What Is Sleep Apnea or Sleep Disordered Breathing?
Sleep Disordered Breathing is a term that encompasses a continuum of symptoms and diagnoses. Some sleep disorders are due to physical abnormalities that can be treated by a physician, while other disorders can be treated with a physician and a dentist working together. People with Sleep Disordered Breathing may “only” snore, or they may have lower oxygen saturation and slight arousals during sleep because their airway may partially collapse, or they may actually stop breathing multiple times per night.
Obstructive Sleep Apnea
Obstructive sleep apnea-hypopnea can be life-threatening due to the repeated episodes of the cessation of breathing or reduced oxygen. This is usually because the muscles in the back of the throat are not able to keep the airway open. The result is that not enough oxygen gets to the heart and brain. The brain sends signals to wake up or to gasp for air. Many times people are not aware that they are being woken up; they are still asleep but they have changed from one level of sleep to the next higher level. Without the proper amount of REM sleep, people feel fatigued the next day even if they think they have had a long night’s sleep.
Hypopnea in adults is when there is a 10-second event during which there is continued breathing but in which ventilation during sleep is reduced by at least 50% from baseline. Apnea is the total cessation of airflow for at least 10 seconds. Some people have 30 or more episodes of apnea a night; which puts them at great risk. Studies indicate that people with sleep-disordered breathing die years earlier than those who do not have sleep issues.
Who Is at Risk for Sleep Apnea/Sleep Disordered Breathing?
- Men with a neck measurement over 16.5 inches or women with a neck measurement over 15 inches
- Anyone who snores
- Males have a higher likelihood than females
- Anyone with hypothyroidism
- Anyone who has been told they gasp during sleep
- Anyone with a body mass index (BMI) over 35
- Anyone over the age of 50
- Anyone with a history of high blood pressure, heart disease, diabetes, stroke, or depression
- Anyone who struggles with daytime fatigue
- Anyone with morning headaches
- Anyone who has difficulty concentrating during the day
Why Does Library Park Dental Care About Your Sleep?

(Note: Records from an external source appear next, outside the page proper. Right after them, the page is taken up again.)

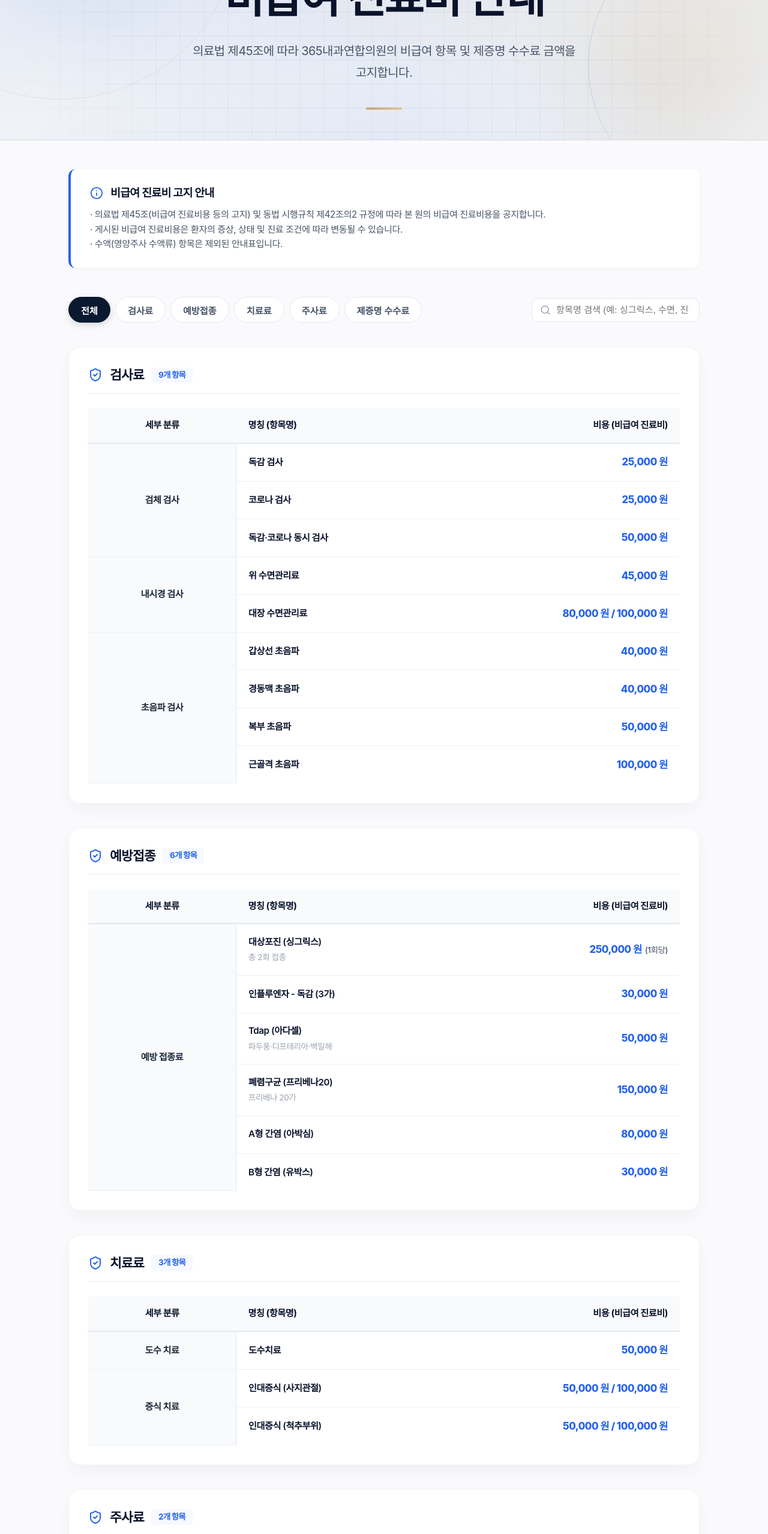
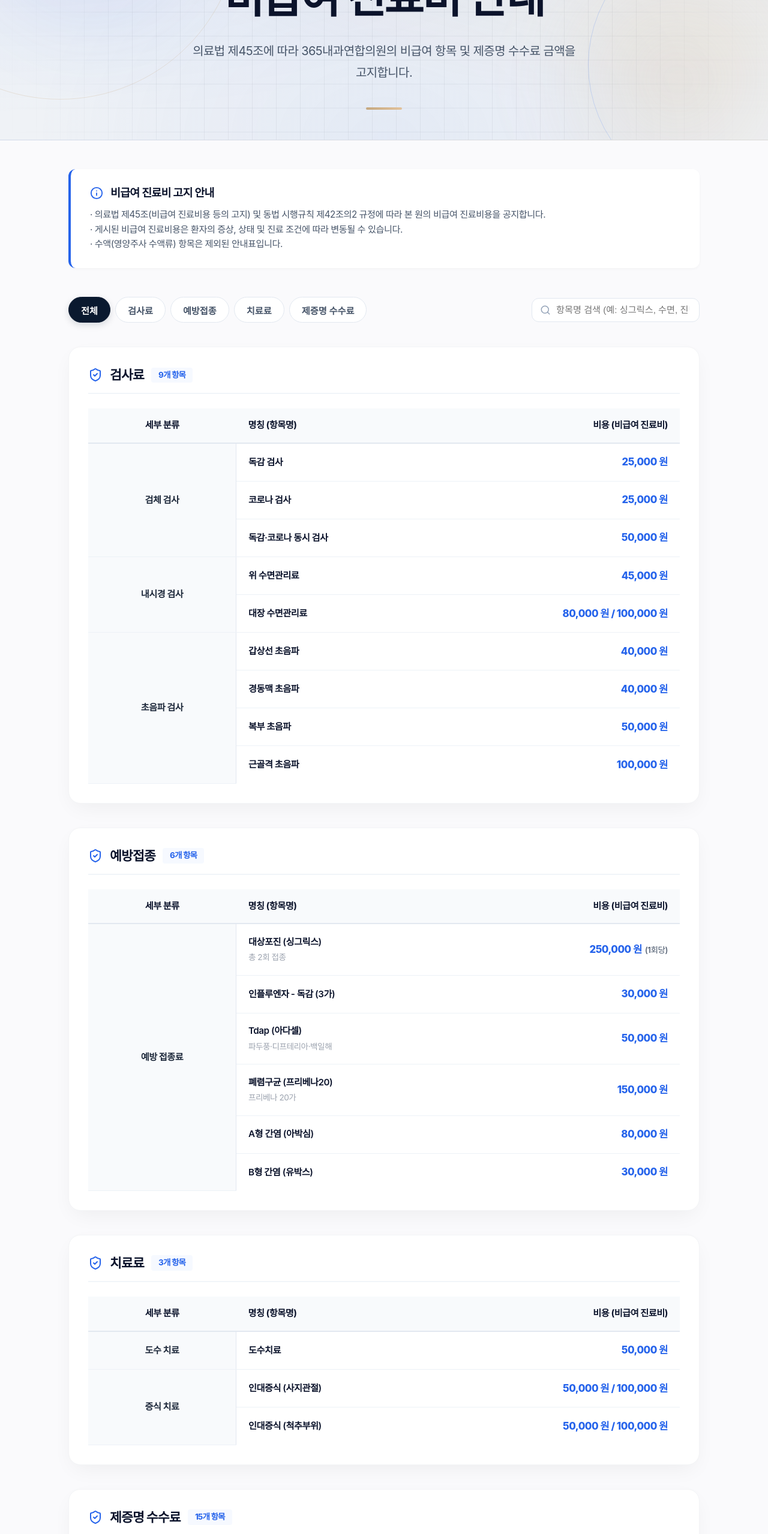
Before and after one commit to bnam1321-bit/365-clinic-web, a Next.js app: page /notice in a window 1280 px wide. Shown: the part 234-2792 px from the top of the page at 60% size. Built offline with nearby package versions, Linux system fonts and the light colour scheme; a web font is replaced by a local one.

Commit message:
Remove 주사료 category and items from non-reimbursable fee schedule page

```diff
--- a/src/app/notice/page.tsx
+++ b/src/app/notice/page.tsx
@@ -41,11 +41,7 @@ const feeData: FeeItem[] = [
     { category: "치료료", subCategory: "증식 치료", name: "인대증식 (사지관절)", price: "50,000 원 / 100,000 원" },
     { category: "치료료", subCategory: "증식 치료", name: "인대증식 (척추부위)", price: "50,000 원 / 100,000 원" },
 
-    // 4. 주사료 (영양 주사 - 수액류 제외)
-    { category: "주사료", subCategory: "영양 주사", name: "태반주사", price: "25,000 원" },
-    { category: "주사료", subCategory: "영양 주사", name: "비타민D (주)", price: "30,000 원" },
-
-    // 5. 제증명 수수료
+    // 4. 제증명 수수료
     { category: "제증명 수수료", subCategory: "진단서", name: "일반 진단서", price: "20,000 원" },
     { category: "제증명 수수료", subCategory: "진단서", name: "영문 일반 진단서", price: "20,000 원" },
     { category: "제증명 수수료", subCategory: "진단서", name: "근로능력 평가용 진단서", price: "10,000 원" },
@@ -65,7 +61,7 @@ const feeData: FeeItem[] = [
     { category: "제증명 수수료", subCategory: "확인서 & 사본 / 영상", name: "진료기록 영상 (CD)", price: "10,000 원" },
 ];
 
-const categories = ["전체", "검사료", "예방접종", "치료료", "주사료", "제증명 수수료"];
+const categories = ["전체", "검사료", "예방접종", "치료료", "제증명 수수료"];
 
 export default function NoticePage() {
     const [activeTab, setActiveTab] = useState("전체");
```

We care about our patients and their health. Oral health can affect the rest of the body, and problems with sleep can also affect oral health.
There are a variety of treatments for patients who have sleep-disordered breathing. Library Park Dental is proud to announce that the doctors and staff have undergone additional training and are now able to partner with physicians to help treat sleep-disordered breathing. Each patient has a unique situation, and while some will need a CPAP (Continuous Positive Airway Pressure) machine, others will benefit from an individualized oral appliance similar to a mouthguard.

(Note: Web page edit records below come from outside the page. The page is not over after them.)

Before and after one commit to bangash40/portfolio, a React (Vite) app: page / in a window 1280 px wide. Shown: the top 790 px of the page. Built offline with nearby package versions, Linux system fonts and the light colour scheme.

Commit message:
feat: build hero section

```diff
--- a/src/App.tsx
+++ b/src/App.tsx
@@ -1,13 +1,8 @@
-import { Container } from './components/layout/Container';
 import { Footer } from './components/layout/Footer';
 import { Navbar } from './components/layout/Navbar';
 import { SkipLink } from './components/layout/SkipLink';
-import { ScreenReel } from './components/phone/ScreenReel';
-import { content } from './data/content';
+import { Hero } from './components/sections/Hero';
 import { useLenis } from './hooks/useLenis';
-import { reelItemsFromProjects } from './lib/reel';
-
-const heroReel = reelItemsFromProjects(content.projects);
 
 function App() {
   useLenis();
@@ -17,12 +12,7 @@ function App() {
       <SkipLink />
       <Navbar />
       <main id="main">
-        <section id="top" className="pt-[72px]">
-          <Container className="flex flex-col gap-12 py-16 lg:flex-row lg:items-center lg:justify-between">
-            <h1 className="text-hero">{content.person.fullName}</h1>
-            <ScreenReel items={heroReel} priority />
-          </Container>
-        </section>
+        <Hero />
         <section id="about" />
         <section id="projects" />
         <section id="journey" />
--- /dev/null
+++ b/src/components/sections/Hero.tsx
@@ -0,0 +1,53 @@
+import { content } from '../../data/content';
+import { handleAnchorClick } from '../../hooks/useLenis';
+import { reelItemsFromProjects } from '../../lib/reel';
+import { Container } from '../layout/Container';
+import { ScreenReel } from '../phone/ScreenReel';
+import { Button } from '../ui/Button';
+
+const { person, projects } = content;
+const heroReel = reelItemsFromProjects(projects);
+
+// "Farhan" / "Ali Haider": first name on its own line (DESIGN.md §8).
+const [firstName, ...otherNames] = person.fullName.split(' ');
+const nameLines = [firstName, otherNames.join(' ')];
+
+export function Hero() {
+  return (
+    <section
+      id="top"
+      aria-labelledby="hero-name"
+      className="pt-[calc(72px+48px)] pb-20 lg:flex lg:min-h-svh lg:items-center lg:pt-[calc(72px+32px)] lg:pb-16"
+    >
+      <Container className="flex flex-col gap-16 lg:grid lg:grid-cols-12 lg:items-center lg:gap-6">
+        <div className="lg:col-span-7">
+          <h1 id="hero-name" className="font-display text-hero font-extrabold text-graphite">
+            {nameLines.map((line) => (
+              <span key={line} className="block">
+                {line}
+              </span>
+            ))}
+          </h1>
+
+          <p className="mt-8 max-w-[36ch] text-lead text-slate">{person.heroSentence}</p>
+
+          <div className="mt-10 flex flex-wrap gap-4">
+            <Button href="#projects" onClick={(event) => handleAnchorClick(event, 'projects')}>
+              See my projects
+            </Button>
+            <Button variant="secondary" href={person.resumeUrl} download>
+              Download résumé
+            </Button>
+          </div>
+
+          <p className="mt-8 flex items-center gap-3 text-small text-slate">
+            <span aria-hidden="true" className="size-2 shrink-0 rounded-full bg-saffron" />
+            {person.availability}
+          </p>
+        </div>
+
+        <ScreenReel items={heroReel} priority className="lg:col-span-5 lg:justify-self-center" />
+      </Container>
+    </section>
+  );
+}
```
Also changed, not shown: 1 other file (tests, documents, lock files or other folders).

Partnering either with your primary medical doctor or with a doctor in consult with our dentists, you can take a sleep study in the privacy of your own home. This study will track your oxygen levels, the number of times that you have obstructed breathing, or even if you have cessation of breathing. Based on the results of that study, the doctors will explain your options for treatment of this serious condition.
If you have sleep apnea, the gold standard of treatment is a CPAP (Continuous Positive Airway Pressure) machine.
However, many people either refuse to wear the mask or cannot wear the mask for some reason. In that case, treatment with an individualized oral appliance would be a good second option. For those who have sleep disordered breathing that has not progressed to sleep apnea, an oral appliance may also be the treatment choice.
In order to create this individualized oral appliance, the dental team at Library Park Dental tests your upper airway by using a state of the art acoustic signal technology. This diagnostic system is used as an objective assessment. The acoustic pharyngometer is able to provide a graphical representation of airflow. It measures the dimensions of the airway through the oral cavity and 25cm down the pharynx. The technique is minimally invasive and results are available in real-time. You will be able to see the graphs showing the site and severity of airway obstruction as well as changes that occur in airway tissues as a result of mandibular (jaw) advancement or other treatments.
If you or a loved one has shown symptoms of sleep-disordered breathing then contact Library Park Dental today to set up a consultation. We will discuss your concerns and your symptoms and talk about the next step so that you can achieve optimal health. For expert dental care, give us a call and schedule an appointment. Reach out to our office by calling 262-654-6535 at your earliest convenience!